§ The data:
━━━━

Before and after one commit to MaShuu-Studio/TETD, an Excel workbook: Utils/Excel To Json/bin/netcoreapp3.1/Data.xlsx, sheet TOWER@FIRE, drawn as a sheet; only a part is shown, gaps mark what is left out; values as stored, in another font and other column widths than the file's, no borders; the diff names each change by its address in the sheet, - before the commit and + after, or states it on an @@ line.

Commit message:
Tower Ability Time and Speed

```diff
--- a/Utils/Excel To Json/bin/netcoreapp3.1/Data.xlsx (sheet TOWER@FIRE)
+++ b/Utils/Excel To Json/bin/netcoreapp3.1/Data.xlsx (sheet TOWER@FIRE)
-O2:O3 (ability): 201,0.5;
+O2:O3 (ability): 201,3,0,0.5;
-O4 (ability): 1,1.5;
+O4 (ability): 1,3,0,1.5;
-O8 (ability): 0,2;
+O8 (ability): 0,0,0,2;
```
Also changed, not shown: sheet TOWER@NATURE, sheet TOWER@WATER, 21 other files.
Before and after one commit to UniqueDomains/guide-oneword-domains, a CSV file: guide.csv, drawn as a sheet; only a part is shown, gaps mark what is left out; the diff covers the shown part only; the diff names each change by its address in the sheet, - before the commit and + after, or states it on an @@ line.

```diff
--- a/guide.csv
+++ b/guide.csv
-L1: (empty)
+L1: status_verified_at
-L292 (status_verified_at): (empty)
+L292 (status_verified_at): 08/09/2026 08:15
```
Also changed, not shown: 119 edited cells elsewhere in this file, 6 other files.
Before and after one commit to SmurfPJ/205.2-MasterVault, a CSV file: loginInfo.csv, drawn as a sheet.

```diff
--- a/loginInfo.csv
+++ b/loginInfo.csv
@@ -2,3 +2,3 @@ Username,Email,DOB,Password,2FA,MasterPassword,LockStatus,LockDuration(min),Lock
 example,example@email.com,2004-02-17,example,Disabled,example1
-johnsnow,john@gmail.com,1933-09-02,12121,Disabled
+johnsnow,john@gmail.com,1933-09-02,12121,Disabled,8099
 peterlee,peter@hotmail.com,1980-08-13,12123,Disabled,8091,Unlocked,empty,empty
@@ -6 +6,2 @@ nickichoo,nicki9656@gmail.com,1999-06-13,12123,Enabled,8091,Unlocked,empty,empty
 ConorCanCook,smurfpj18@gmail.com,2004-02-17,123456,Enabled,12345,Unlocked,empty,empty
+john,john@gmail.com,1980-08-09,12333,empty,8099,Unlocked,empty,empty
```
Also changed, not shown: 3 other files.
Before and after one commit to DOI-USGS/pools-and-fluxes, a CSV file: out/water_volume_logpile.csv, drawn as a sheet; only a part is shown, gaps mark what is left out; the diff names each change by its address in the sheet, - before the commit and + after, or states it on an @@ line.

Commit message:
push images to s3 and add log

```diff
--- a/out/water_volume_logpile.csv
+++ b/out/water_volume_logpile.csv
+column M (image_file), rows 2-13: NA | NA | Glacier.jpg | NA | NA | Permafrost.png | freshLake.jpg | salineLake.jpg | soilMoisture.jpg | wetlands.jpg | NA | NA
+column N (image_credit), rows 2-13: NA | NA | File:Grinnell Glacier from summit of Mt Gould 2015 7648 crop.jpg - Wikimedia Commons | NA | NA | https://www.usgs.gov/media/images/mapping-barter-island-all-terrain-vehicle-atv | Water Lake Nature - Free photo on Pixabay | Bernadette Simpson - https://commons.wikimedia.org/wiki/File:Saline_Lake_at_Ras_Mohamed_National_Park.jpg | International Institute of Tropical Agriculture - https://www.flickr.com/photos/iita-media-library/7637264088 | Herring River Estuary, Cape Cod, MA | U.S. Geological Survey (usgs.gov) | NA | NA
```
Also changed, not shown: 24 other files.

━━━━

§ What is expected:
Every one of the records is to be copied word for word.

§ Expected answer:
Before and after one commit to MaShuu-Studio/TETD, an Excel workbook: Utils/Excel To Json/bin/netcoreapp3.1/Data.xlsx, sheet TOWER@FIRE, drawn as a sheet; only a part is shown, gaps mark what is left out; values as stored, in another font and other column widths than the file's, no borders; the diff names each change by its address in the sheet, - before the commit and + after, or states it on an @@ line.

Commit message:
Tower Ability Time and Speed

```diff
--- a/Utils/Excel To Json/bin/netcoreapp3.1/Data.xlsx (sheet TOWER@FIRE)
+++ b/Utils/Excel To Json/bin/netcoreapp3.1/Data.xlsx (sheet TOWER@FIRE)
-O2:O3 (ability): 201,0.5;
+O2:O3 (ability): 201,3,0,0.5;
-O4 (ability): 1,1.5;
+O4 (ability): 1,3,0,1.5;
-O8 (ability): 0,2;
+O8 (ability): 0,0,0,2;
```
Also changed, not shown: sheet TOWER@NATURE, sheet TOWER@WATER, 21 other files.
Before and after one commit to UniqueDomains/guide-oneword-domains, a CSV file: guide.csv, drawn as a sheet; only a part is shown, gaps mark what is left out; the diff covers the shown part only; the diff names each change by its address in the sheet, - before the commit and + after, or states it on an @@ line.

```diff
--- a/guide.csv
+++ b/guide.csv
-L1: (empty)
+L1: status_verified_at
-L292 (status_verified_at): (empty)
+L292 (status_verified_at): 08/09/2026 08:15
```
Also changed, not shown: 119 edited cells elsewhere in this file, 6 other files.
Before and after one commit to SmurfPJ/205.2-MasterVault, a CSV file: loginInfo.csv, drawn as a sheet.

```diff
--- a/loginInfo.csv
+++ b/loginInfo.csv
@@ -2,3 +2,3 @@ Username,Email,DOB,Password,2FA,MasterPassword,LockStatus,LockDuration(min),Lock
 example,example@email.com,2004-02-17,example,Disabled,example1
-johnsnow,john@gmail.com,1933-09-02,12121,Disabled
+johnsnow,john@gmail.com,1933-09-02,12121,Disabled,8099
 peterlee,peter@hotmail.com,1980-08-13,12123,Disabled,8091,Unlocked,empty,empty
@@ -6 +6,2 @@ nickichoo,nicki9656@gmail.com,1999-06-13,12123,Enabled,8091,Unlocked,empty,empty
 ConorCanCook,smurfpj18@gmail.com,2004-02-17,123456,Enabled,12345,Unlocked,empty,empty
+john,john@gmail.com,1980-08-09,12333,empty,8099,Unlocked,empty,empty
```
Also changed, not shown: 3 other files.
Before and after one commit to DOI-USGS/pools-and-fluxes, a CSV file: out/water_volume_logpile.csv, drawn as a sheet; only a part is shown, gaps mark what is left out; the diff names each change by its address in the sheet, - before the commit and + after, or states it on an @@ line.

Commit message:
push images to s3 and add log

```diff
--- a/out/water_volume_logpile.csv
+++ b/out/water_volume_logpile.csv
+column M (image_file), rows 2-13: NA | NA | Glacier.jpg | NA | NA | Permafrost.png | freshLake.jpg | salineLake.jpg | soilMoisture.jpg | wetlands.jpg | NA | NA
+column N (image_credit), rows 2-13: NA | NA | File:Grinnell Glacier from summit of Mt Gould 2015 7648 crop.jpg - Wikimedia Commons | NA | NA | https://www.usgs.gov/media/images/mapping-barter-island-all-terrain-vehicle-atv | Water Lake Nature - Free photo on Pixabay | Bernadette Simpson - https://commons.wikimedia.org/wiki/File:Saline_Lake_at_Ras_Mohamed_National_Park.jpg | International Institute of Tropical Agriculture - https://www.flickr.com/photos/iita-media-library/7637264088 | Herring River Estuary, Cape Cod, MA | U.S. Geological Survey (usgs.gov) | NA | NA
```
Also changed, not shown: 24 other files.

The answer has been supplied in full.